◆ **Description of the task**
Provide only the number of lines in the records below that include "Palestinian".

Data records:
***
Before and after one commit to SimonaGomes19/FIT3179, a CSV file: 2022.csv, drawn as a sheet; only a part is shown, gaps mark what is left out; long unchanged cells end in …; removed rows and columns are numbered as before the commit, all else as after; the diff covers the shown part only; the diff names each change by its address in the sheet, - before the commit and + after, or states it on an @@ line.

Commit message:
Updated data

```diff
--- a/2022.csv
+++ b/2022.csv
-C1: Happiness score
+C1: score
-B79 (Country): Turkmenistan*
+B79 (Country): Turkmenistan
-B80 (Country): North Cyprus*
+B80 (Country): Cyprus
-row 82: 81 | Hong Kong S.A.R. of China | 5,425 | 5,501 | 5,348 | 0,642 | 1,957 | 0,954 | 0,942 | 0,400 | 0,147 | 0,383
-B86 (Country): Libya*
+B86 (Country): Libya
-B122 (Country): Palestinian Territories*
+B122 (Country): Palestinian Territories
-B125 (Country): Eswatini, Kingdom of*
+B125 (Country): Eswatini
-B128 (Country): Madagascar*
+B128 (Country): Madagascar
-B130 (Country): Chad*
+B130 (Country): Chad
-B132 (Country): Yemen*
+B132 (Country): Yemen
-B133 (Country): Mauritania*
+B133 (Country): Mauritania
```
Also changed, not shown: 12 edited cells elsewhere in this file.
***
◆ **Solved exercise**
2